(What you have to do) Filter the entries below, keeping only lines with the word "README".

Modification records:
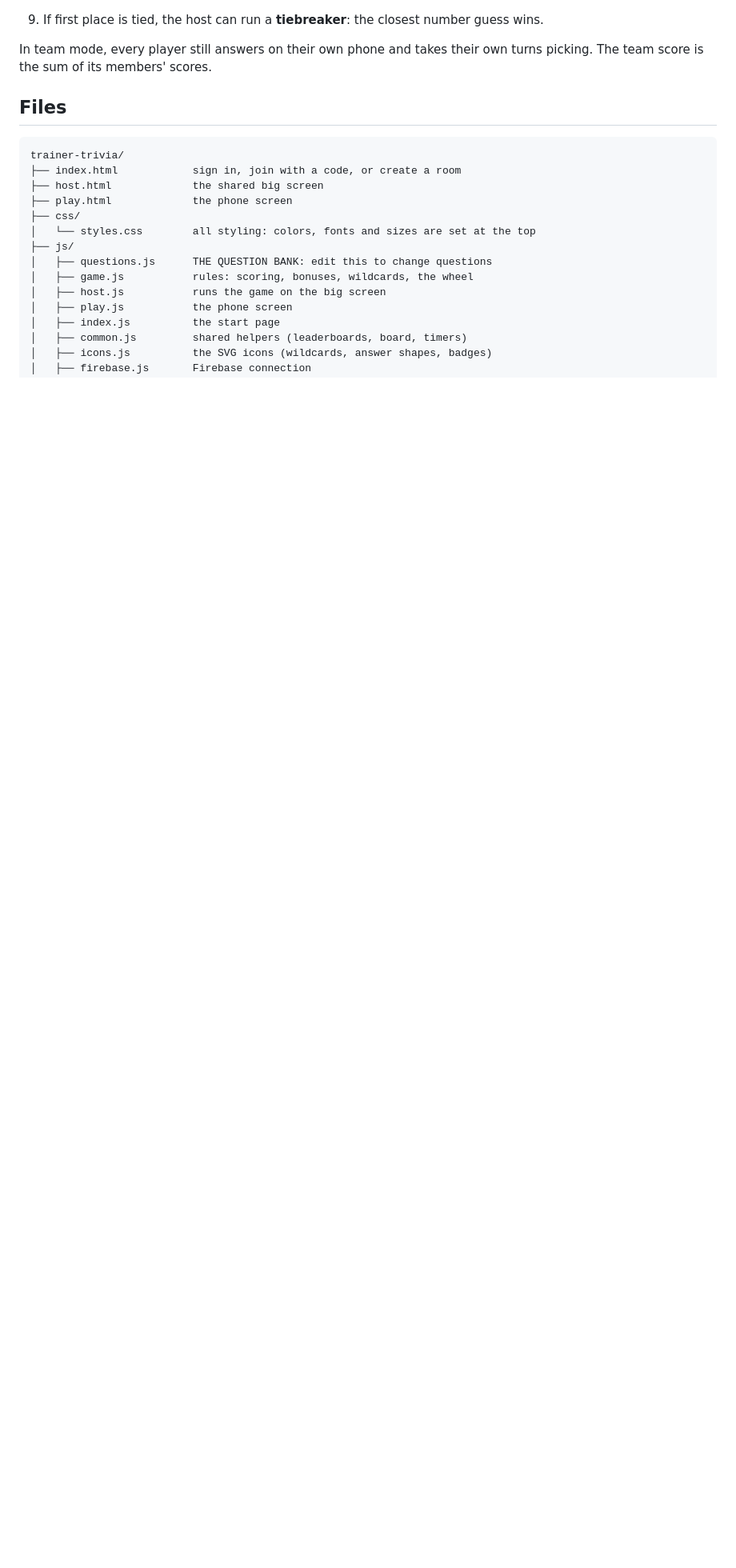
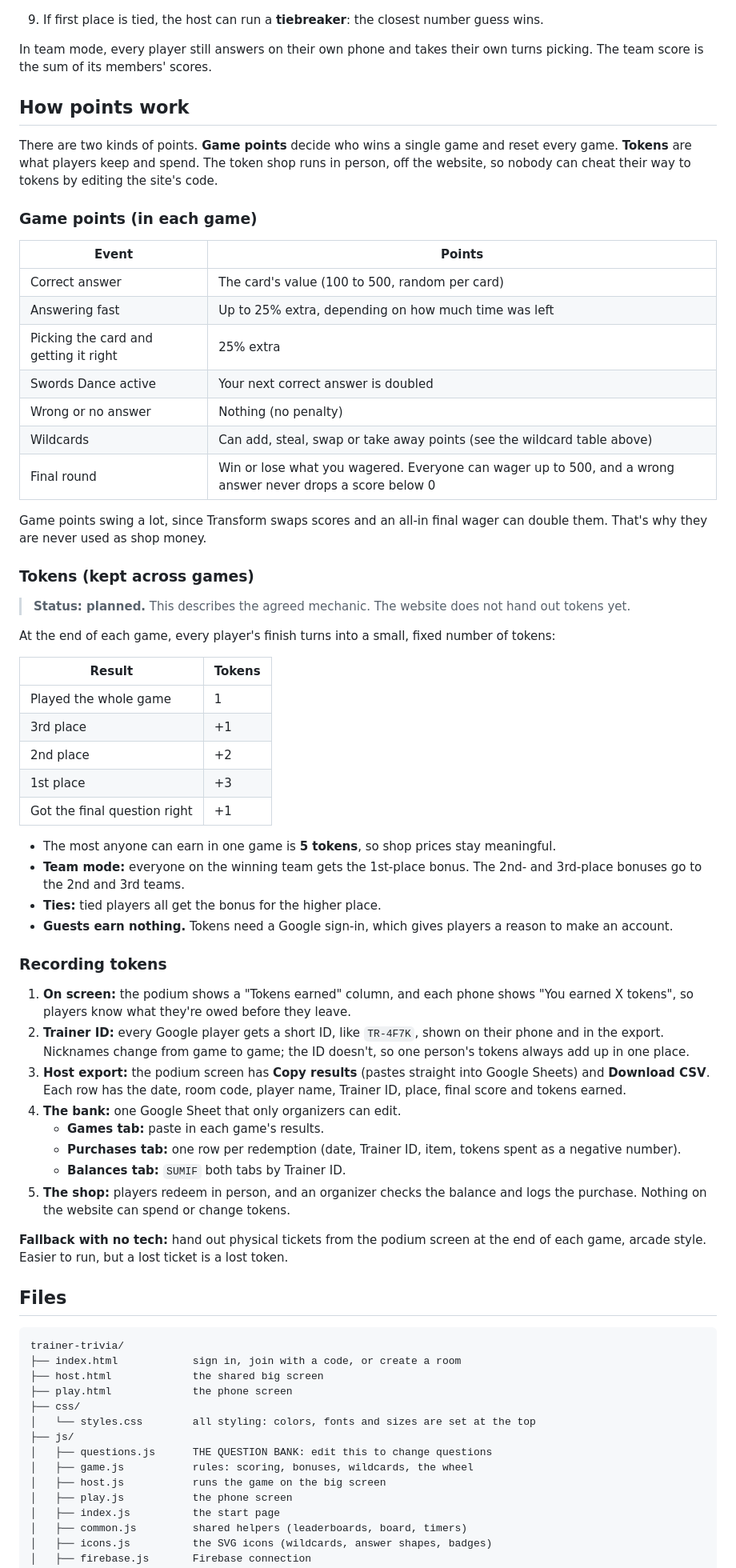
Before and after one commit to vanngrann/pokegame1, a Markdown page: README.md, the part around the change. Shown at 80% size. Drawn GitHub-style; blank space fills up the shorter version.

Commit message:
README Rules Update

```diff
--- a/README.md
+++ b/README.md
@@ -32,6 +32,56 @@ A live Pokémon party-trivia game: a Jeopardy-style board on a shared screen, Ka
 9. If first place is tied, the host can run a **tiebreaker**: the closest number guess wins.
 
 In team mode, every player still answers on their own phone and takes their own turns picking. The team score is the sum of its members' scores.
+
+## How points work
+
+There are two kinds of points. **Game points** decide who wins a single game and reset every game. **Tokens** are what players keep and spend. The token shop runs in person, off the website, so nobody can cheat their way to tokens by editing the site's code.
+
+### Game points (in each game)
+
+| Event | Points |
+|---|---|
+| Correct answer | The card's value (100 to 500, random per card) |
+| Answering fast | Up to 25% extra, depending on how much time was left |
+| Picking the card and getting it right | 25% extra |
+| Swords Dance active | Your next correct answer is doubled |
+| Wrong or no answer | Nothing (no penalty) |
+| Wildcards | Can add, steal, swap or take away points (see the wildcard table above) |
+| Final round | Win or lose what you wagered. Everyone can wager up to 500, and a wrong answer never drops a score below 0 |
+
+Game points swing a lot, since Transform swaps scores and an all-in final wager can double them. That's why they are never used as shop money.
+
+### Tokens (kept across games)
+
+> **Status: planned.** This describes the agreed mechanic. The website does not hand out tokens yet.
+
+At the end of each game, every player's finish turns into a small, fixed number of tokens:
+
+| Result | Tokens |
+|---|---|
+| Played the whole game | 1 |
+| 3rd place | +1 |
+| 2nd place | +2 |
+| 1st place | +3 |
+| Got the final question right | +1 |
+
+- The most anyone can earn in one game is **5 tokens**, so shop prices stay meaningful.
+- **Team mode:** everyone on the winning team gets the 1st-place bonus. The 2nd- and 3rd-place bonuses go to the 2nd and 3rd teams.
+- **Ties:** tied players all get the bonus for the higher place.
+- **Guests earn nothing.** Tokens need a Google sign-in, which gives players a reason to make an account.
+
+### Recording tokens
+
+1. **On screen:** the podium shows a "Tokens earned" column, and each phone shows "You earned X tokens", so players know what they're owed before they leave.
+2. **Trainer ID:** every Google player gets a short ID, like `TR-4F7K`, shown on their phone and in the export. Nicknames change from game to game; the ID doesn't, so one person's tokens always add up in one place.
+3. **Host export:** the podium screen has **Copy results** (pastes straight into Google Sheets) and **Download CSV**. Each row has the date, room code, player name, Trainer ID, place, final score and tokens earned.
+4. **The bank:** one Google Sheet that only organizers can edit.
+   - **Games tab:** paste in each game's results.
+   - **Purchases tab:** one row per redemption (date, Trainer ID, item, tokens spent as a negative number).
+   - **Balances tab:** `SUMIF` both tabs by Trainer ID.
+5. **The shop:** players redeem in person, and an organizer checks the balance and logs the purchase. Nothing on the website can spend or change tokens.
+
+**Fallback with no tech:** hand out physical tickets from the podium screen at the end of each game, arcade style. Easier to run, but a lost ticket is a lost token.
 
 ## Files
 
```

(Answer to this exercise)
Before and after one commit to vanngrann/pokegame1, a Markdown page: README.md, the part around the change. Shown at 80% size. Drawn GitHub-style; blank space fills up the shorter version.
README Rules Update
--- a/README.md
+++ b/README.md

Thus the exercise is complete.